The 9th IAAF World Championships came to a thrilling conclusion with one of the closest ever finishes to a men's 4x400m Relay Final, won by just 12 hundredths of a second by the USA from a French quartet who raised the 60,000 noisy spectators to their feet and had them bellowing at their raucous best in hope of another gold.
France's silver came with a national record, 2:58.96, while USA's winning 2:58.88 gave them their seventh World Championships victory in this event. The only times they have suffered defeat was to the Soviet Union at the inaugural championships in 1983, and in 1991 when Great Britain beat them by just four hundredths, the closest ever margin.

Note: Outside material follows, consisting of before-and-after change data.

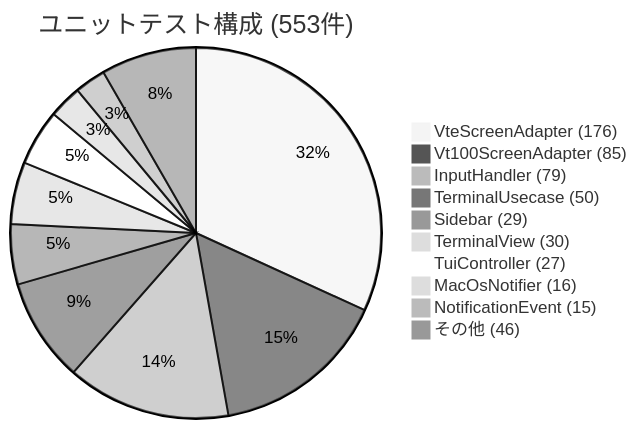
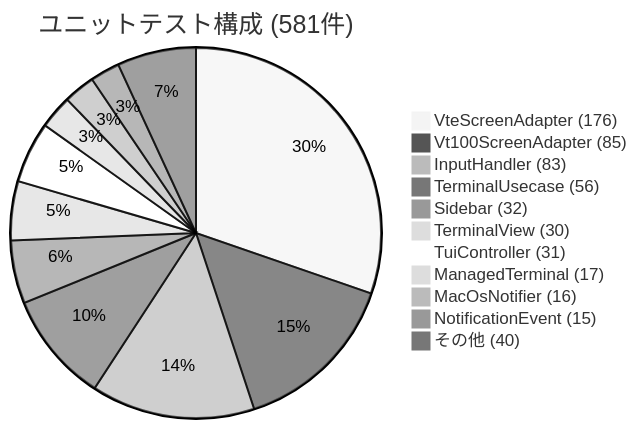
Before and after one commit to Kobayashi-takumi/cli-manager: the sixth of 6 diagrams in README.md, drawn with Mermaid (neutral theme). The commit also changed other lines of this file and 11 other files, not shown here.

````diff
--- a/README.md
+++ b/README.md
@@ -422,13 +452,14 @@
 ```mermaid
-pie title ユニットテスト構成 (553件)
+pie title ユニットテスト構成 (581件)
     "VteScreenAdapter (176)" : 176
     "Vt100ScreenAdapter (85)" : 85
-    "InputHandler (79)" : 79
-    "TerminalUsecase (50)" : 50
-    "Sidebar (29)" : 29
+    "InputHandler (83)" : 83
+    "TerminalUsecase (56)" : 56
+    "Sidebar (32)" : 32
     "TerminalView (30)" : 30
-    "TuiController (27)" : 27
+    "TuiController (31)" : 31
+    "ManagedTerminal (17)" : 17
     "MacOsNotifier (16)" : 16
     "NotificationEvent (15)" : 15
-    "その他 (46)" : 46
+    "その他 (40)" : 40
 ```
````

But it wasn't just a two-horse race, for there were five teams still in the hunt for medals as the final leg runners entered the home straight. As USA and France battled it out for gold and silver, Jamaica held off the challenge of Bahamas and Great Britain to take the bronze in 2:59.60, the first three all breaking three minutes.

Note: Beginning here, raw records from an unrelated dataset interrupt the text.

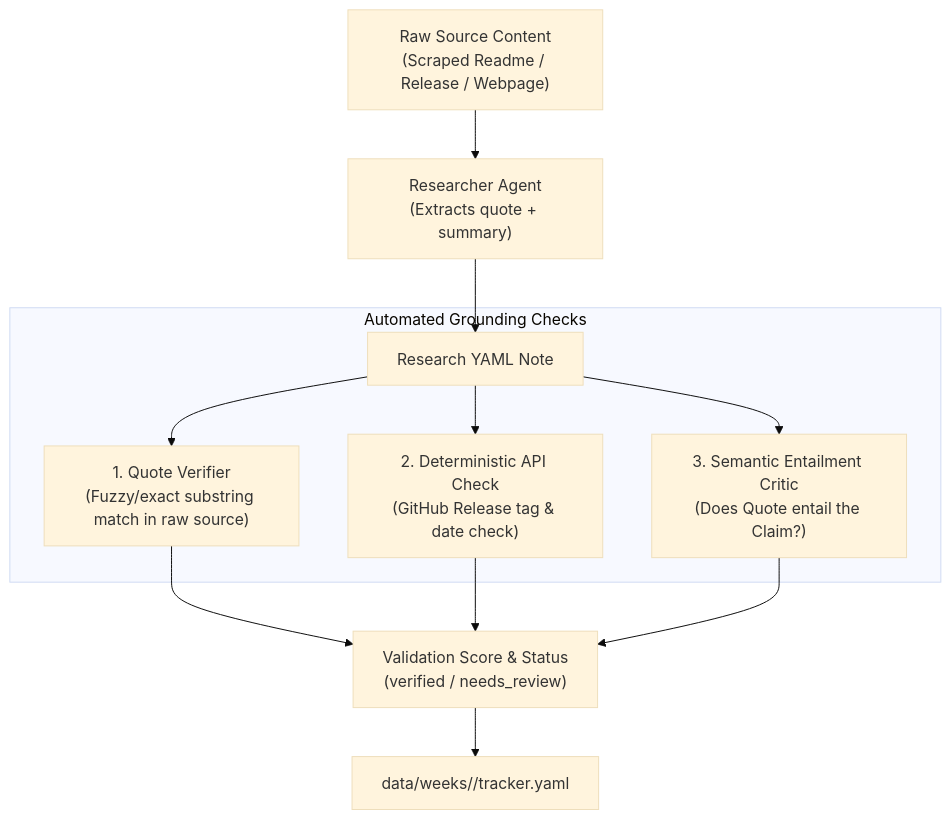
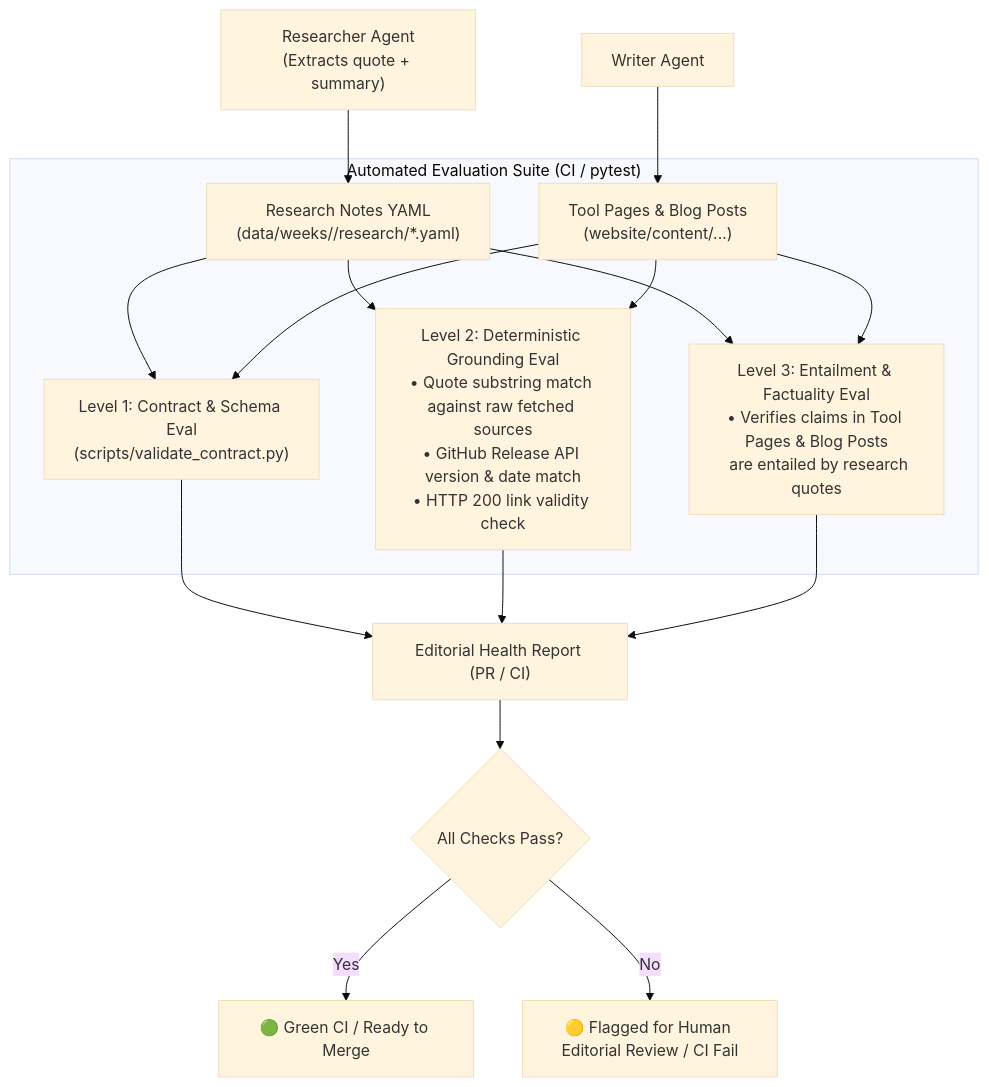
The diagram in docs/editorial-governance-and-grounding.md (mekitmedia/cncf-landscape-a-to-z), drawn with Mermaid (base theme) before and after one commit. The commit also changed other lines of this file, not shown here.

Commit message:
docs: formalize grounding validation within the evaluation framework and decouple from tracker

````diff
--- a/docs/editorial-governance-and-grounding.md
+++ b/docs/editorial-governance-and-grounding.md
@@ -121,14 +121,16 @@
 ```mermaid
 flowchart TD
-    RawWeb["Raw Source Content\n(Scraped Readme / Release / Webpage)"] --> AgentExtract["Researcher Agent\n(Extracts quote + summary)"]
-    AgentExtract --> YAML["Research YAML Note"]
+    Researcher["Researcher Agent\n(Extracts quote + summary)"] --> Notes["Research Notes YAML\n(data/weeks/<ID>/research/*.yaml)"]
+    Writer["Writer Agent"] --> Targets["Tool Pages & Blog Posts\n(website/content/...)"]
     
-    subgraph Val["Automated Grounding Checks"]
-        YAML --> SubstringMatch["1. Quote Verifier\n(Fuzzy/exact substring match in raw source)"]
-        YAML --> APIVerify["2. Deterministic API Check\n(GitHub Release tag & date check)"]
-        YAML --> EntailmentCheck["3. Semantic Entailment Critic\n(Does Quote entail the Claim?)"]
+    subgraph EvalFramework["Automated Evaluation Suite (CI / pytest)"]
+        Notes & Targets --> L1["Level 1: Contract & Schema Eval\n(scripts/validate_contract.py)"]
+        Notes & Targets --> L2["Level 2: Deterministic Grounding Eval\n• Quote substring match against raw fetched sources\n• GitHub Release API version & date match\n• HTTP 200 link validity check"]
+        Notes & Targets --> L3["Level 3: Entailment & Factuality Eval\n• Verifies claims in Tool Pages & Blog Posts\n  are entailed by research quotes"]
     end
     
-    SubstringMatch & APIVerify & EntailmentCheck --> Score["Validation Score & Status\n(verified / needs_review)"]
-    Score --> Tracker["data/weeks/<WEEK>/tracker.yaml"]
+    L1 & L2 & L3 --> Report["Editorial Health Report (PR / CI)"]
+    Report --> Decision{"All Checks Pass?"}
+    Decision -- Yes --> AutoGreen["🟢 Green CI / Ready to Merge"]
+    Decision -- No --> FlagHuman["🟡 Flagged for Human Editorial Review / CI Fail"]
 ```
````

Calvin HARRISON led off for the USA. Running in lane three, he chased France's Leslie DJHONE a lane outside him, and Jamaica's Brandon SIMPSON in five. But former world champion Arvard MONCUR was most impressive, giving the Bahamas a strong start. Individual silver medallist Tyree WASHINGTON took over for the USA, with France's Naman KEITA in hot pursuit, followed by Danny MCFARLANE (JAM) and Dennis DARLING for Bahamas.
But the USA weren't going to have it all their own way. On the third leg Derrick BREW was overhauled by Jamaica's Davian CLARKE, who came from third to second around the final bend, and then edged into a lead. Nathaniel MCKINNEY was also running well for Bahamas and he moved onto to Brew's shoulder, as French 400m hurdler Stephane DIAGANA kept his team in touch.
It looked like these four were going to fight out the medals, and so it proved, with Jamaica's Michael BLACKWOOD in a marginal lead at the final exchange, followed closely by USA's individual 400m champion Jerome YOUNG, then the French 400m bronze medallist Marc RAQUIL. The Bahamas' Christopher BROWN was still close, and Britain's former world indoor champion Daniel CAINES made up huge ground down the back straight to challenge the top four.
As they entered the final straight, Young kicked for home, but he was challenged by the typically fast finishing Raquil, who came like a blonde train on the outside. If the line had been another five metres away he probably would have won, but Young had timed his effort well, leaving just enough left to hold on.
Blackwood was another five metres back in third, Brown brought the Bahamas home for fourth (3:00.53), and Caines's valiant efforts gave Britain fifth (3:01.00).